What is needed: What appears in the data must be reproduced exactly.

Data in this exercise:
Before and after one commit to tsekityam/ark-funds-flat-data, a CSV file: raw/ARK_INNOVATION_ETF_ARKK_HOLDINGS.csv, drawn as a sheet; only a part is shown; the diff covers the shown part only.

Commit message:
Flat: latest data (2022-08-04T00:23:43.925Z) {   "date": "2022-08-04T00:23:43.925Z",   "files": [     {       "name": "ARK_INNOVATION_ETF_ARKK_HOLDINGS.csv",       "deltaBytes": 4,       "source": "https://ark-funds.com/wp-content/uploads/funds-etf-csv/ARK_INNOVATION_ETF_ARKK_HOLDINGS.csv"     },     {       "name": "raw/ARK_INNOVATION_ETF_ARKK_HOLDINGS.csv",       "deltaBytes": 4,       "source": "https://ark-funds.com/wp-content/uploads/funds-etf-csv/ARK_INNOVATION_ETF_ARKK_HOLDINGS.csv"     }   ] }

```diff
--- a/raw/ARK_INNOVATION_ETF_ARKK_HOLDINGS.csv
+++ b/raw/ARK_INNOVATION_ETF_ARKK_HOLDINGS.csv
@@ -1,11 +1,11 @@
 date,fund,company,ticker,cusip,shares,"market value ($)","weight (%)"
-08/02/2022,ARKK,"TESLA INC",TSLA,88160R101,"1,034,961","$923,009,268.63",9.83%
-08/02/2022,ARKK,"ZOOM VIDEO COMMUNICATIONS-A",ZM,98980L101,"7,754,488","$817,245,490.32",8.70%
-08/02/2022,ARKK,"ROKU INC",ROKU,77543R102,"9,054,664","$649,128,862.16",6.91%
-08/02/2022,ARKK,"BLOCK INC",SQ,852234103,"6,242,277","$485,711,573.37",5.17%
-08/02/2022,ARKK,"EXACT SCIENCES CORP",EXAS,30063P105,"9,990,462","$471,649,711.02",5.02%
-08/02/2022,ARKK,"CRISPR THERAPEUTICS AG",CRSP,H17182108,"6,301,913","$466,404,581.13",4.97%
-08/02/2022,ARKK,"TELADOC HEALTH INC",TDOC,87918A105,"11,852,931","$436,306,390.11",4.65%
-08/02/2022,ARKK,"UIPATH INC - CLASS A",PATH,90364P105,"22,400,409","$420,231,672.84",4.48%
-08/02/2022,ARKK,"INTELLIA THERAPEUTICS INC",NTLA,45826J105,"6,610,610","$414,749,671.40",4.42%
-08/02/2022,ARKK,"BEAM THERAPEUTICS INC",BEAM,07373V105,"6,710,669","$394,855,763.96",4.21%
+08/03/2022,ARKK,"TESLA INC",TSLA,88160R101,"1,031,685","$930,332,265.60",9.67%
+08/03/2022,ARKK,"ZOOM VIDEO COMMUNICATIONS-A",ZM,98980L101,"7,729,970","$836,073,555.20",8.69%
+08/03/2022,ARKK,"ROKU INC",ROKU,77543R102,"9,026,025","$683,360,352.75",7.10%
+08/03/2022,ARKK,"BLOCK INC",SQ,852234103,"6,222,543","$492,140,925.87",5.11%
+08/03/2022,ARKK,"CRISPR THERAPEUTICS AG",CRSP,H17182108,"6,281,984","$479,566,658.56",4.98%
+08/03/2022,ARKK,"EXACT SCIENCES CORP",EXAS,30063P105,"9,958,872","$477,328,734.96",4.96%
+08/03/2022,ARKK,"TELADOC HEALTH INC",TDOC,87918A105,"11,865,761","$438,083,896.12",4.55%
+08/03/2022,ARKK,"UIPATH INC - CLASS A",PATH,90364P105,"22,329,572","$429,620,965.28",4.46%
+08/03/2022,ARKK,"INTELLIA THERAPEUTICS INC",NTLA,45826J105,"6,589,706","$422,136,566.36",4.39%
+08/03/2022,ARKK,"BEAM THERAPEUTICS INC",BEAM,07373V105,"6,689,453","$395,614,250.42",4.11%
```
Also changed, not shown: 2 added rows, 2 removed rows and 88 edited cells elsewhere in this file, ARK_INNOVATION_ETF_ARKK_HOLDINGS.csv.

Written answer:
Before and after one commit to tsekityam/ark-funds-flat-data, a CSV file: raw/ARK_INNOVATION_ETF_ARKK_HOLDINGS.csv, drawn as a sheet; only a part is shown; the diff covers the shown part only.

Commit message:
Flat: latest data (2022-08-04T00:23:43.925Z) {   "date": "2022-08-04T00:23:43.925Z",   "files": [     {       "name": "ARK_INNOVATION_ETF_ARKK_HOLDINGS.csv",       "deltaBytes": 4,       "source": "https://ark-funds.com/wp-content/uploads/funds-etf-csv/ARK_INNOVATION_ETF_ARKK_HOLDINGS.csv"     },     {       "name": "raw/ARK_INNOVATION_ETF_ARKK_HOLDINGS.csv",       "deltaBytes": 4,       "source": "https://ark-funds.com/wp-content/uploads/funds-etf-csv/ARK_INNOVATION_ETF_ARKK_HOLDINGS.csv"     }   ] }

```diff
--- a/raw/ARK_INNOVATION_ETF_ARKK_HOLDINGS.csv
+++ b/raw/ARK_INNOVATION_ETF_ARKK_HOLDINGS.csv
@@ -1,11 +1,11 @@
 date,fund,company,ticker,cusip,shares,"market value ($)","weight (%)"
-08/02/2022,ARKK,"TESLA INC",TSLA,88160R101,"1,034,961","$923,009,268.63",9.83%
-08/02/2022,ARKK,"ZOOM VIDEO COMMUNICATIONS-A",ZM,98980L101,"7,754,488","$817,245,490.32",8.70%
-08/02/2022,ARKK,"ROKU INC",ROKU,77543R102,"9,054,664","$649,128,862.16",6.91%
-08/02/2022,ARKK,"BLOCK INC",SQ,852234103,"6,242,277","$485,711,573.37",5.17%
-08/02/2022,ARKK,"EXACT SCIENCES CORP",EXAS,30063P105,"9,990,462","$471,649,711.02",5.02%
-08/02/2022,ARKK,"CRISPR THERAPEUTICS AG",CRSP,H17182108,"6,301,913","$466,404,581.13",4.97%
-08/02/2022,ARKK,"TELADOC HEALTH INC",TDOC,87918A105,"11,852,931","$436,306,390.11",4.65%
-08/02/2022,ARKK,"UIPATH INC - CLASS A",PATH,90364P105,"22,400,409","$420,231,672.84",4.48%
-08/02/2022,ARKK,"INTELLIA THERAPEUTICS INC",NTLA,45826J105,"6,610,610","$414,749,671.40",4.42%
-08/02/2022,ARKK,"BEAM THERAPEUTICS INC",BEAM,07373V105,"6,710,669","$394,855,763.96",4.21%
+08/03/2022,ARKK,"TESLA INC",TSLA,88160R101,"1,031,685","$930,332,265.60",9.67%
+08/03/2022,ARKK,"ZOOM VIDEO COMMUNICATIONS-A",ZM,98980L101,"7,729,970","$836,073,555.20",8.69%
+08/03/2022,ARKK,"ROKU INC",ROKU,77543R102,"9,026,025","$683,360,352.75",7.10%
+08/03/2022,ARKK,"BLOCK INC",SQ,852234103,"6,222,543","$492,140,925.87",5.11%
+08/03/2022,ARKK,"CRISPR THERAPEUTICS AG",CRSP,H17182108,"6,281,984","$479,566,658.56",4.98%
+08/03/2022,ARKK,"EXACT SCIENCES CORP",EXAS,30063P105,"9,958,872","$477,328,734.96",4.96%
+08/03/2022,ARKK,"TELADOC HEALTH INC",TDOC,87918A105,"11,865,761","$438,083,896.12",4.55%
+08/03/2022,ARKK,"UIPATH INC - CLASS A",PATH,90364P105,"22,329,572","$429,620,965.28",4.46%
+08/03/2022,ARKK,"INTELLIA THERAPEUTICS INC",NTLA,45826J105,"6,589,706","$422,136,566.36",4.39%
+08/03/2022,ARKK,"BEAM THERAPEUTICS INC",BEAM,07373V105,"6,689,453","$395,614,250.42",4.11%
```
Also changed, not shown: 2 added rows, 2 removed rows and 88 edited cells elsewhere in this file, ARK_INNOVATION_ETF_ARKK_HOLDINGS.csv.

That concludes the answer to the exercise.